7 of 11Image
This shot showcases the Noctua NH-C14 heatsink and its six heatpipes with dual 140mm fans, which are very quiet in operation. The system includes two sets of cables that slow the fans' spin speed from 1,200rpm to 900rpm or 700rpm. This promotes quietness, and a 140mm fan shifts a lot of air — 110.3 m3/hr at 1,200rpm, 83.7 m3/hr at 900rpm and 71.2 m3/hr at the slowest 700rpm setting. We used the 900rpm setting and the CPU temperature hardly shifted from 33 degrees C. Despite the overhang of the fans, we managed to install memory modules with the heatsink installed, although you could probably take the lower fan off to make DIMM installation a bit easier, as well providing greater noise reduction while retaining plenty of thermal headroom.
The Fractal Design Define R3 tower case has a clean appearance that carries through to the internals. The bulk of the inside is finished in black, but the eight drive bays are fitted with white slide-out trays that make it simple to swap drives in and out. This diminutive 80GB Intel X25-M SSD, secured using the supplied thumbscrews, looks a bit lost in all that space.

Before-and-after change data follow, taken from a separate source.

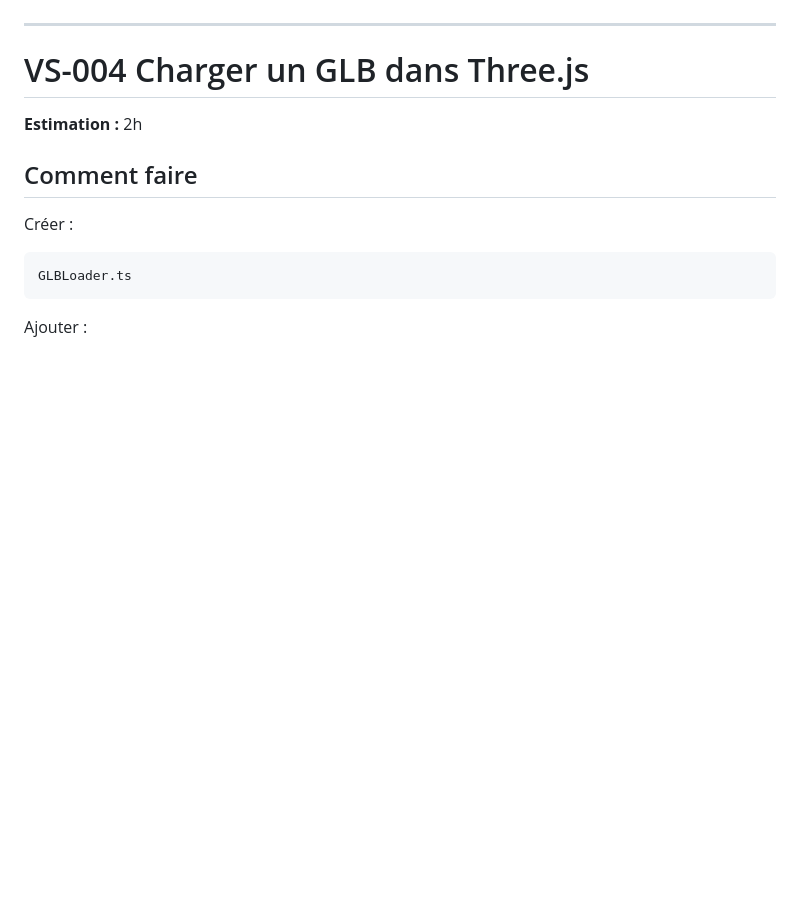
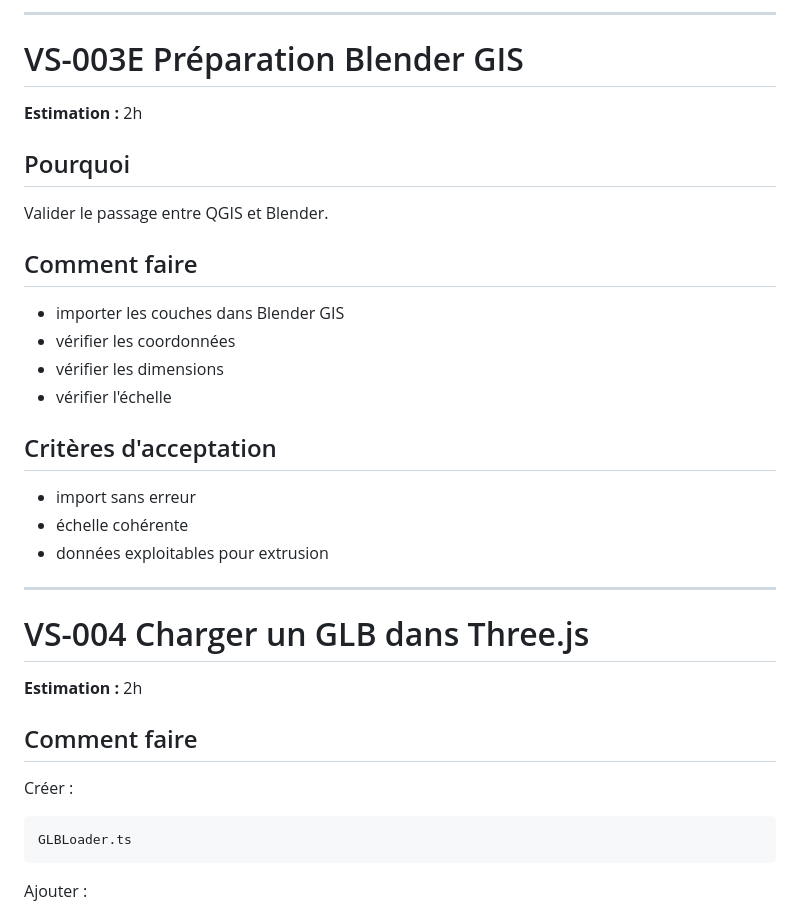
Before and after one commit to supakazes/turgot-threejs, a Markdown page: project/backlog.md, the part around one of its changes. Rendered like a GitHub page; blank space fills up the shorter version.

```diff
--- a/project/backlog.md
+++ b/project/backlog.md
@@ -118,3 +226,25 @@ Créer un document décrivant chaque étape.
+---
+
+# VS-003E Préparation Blender GIS
+
+**Estimation :** 2h
+
+## Pourquoi
+
+Valider le passage entre QGIS et Blender.
+
+## Comment faire
+
+- importer les couches dans Blender GIS
+- vérifier les coordonnées
+- vérifier les dimensions
+- vérifier l'échelle
+
+## Critères d'acceptation
+
+- import sans erreur
+- échelle cohérente
+- données exploitables pour extrusion
 
 ---
 
```
Also changed, not shown: other parts of project/backlog.md (+115 -7 lines).
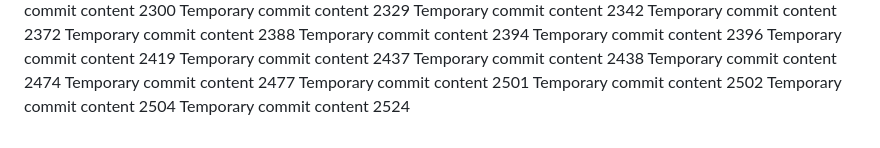
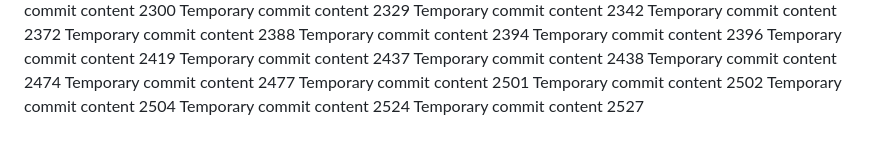
Before and after one commit to andreolf/upgraded-dollop, a Markdown page: report.md, the part around the change. GitHub-like rendering.

```diff
--- a/report.md
+++ b/report.md
@@ -210,3 +210,4 @@ Temporary commit content 2501
 Temporary commit content 2502
 Temporary commit content 2504
 Temporary commit content 2524
+Temporary commit content 2527
```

With the motherboard installed in the case and everything up and running, this machine is a riot of light. The Ballistix DIMMs include red LEDs (we didn't notice that when specifying them), and right next to them is a pair of seven-segment diagnostic panels. Cables are kept to a minimum thanks to the Scythe Stronger PSU's plug-in cable sets, so you only install as many sets as you need; this avoids having lots of redundant cabling to tidy away and potentially block the airflow. The green reflections off the top of the PSU casing will be explained later. One thing this photo doesn't show is that the fan on the Sweex-built graphics card was the noisiest component by far.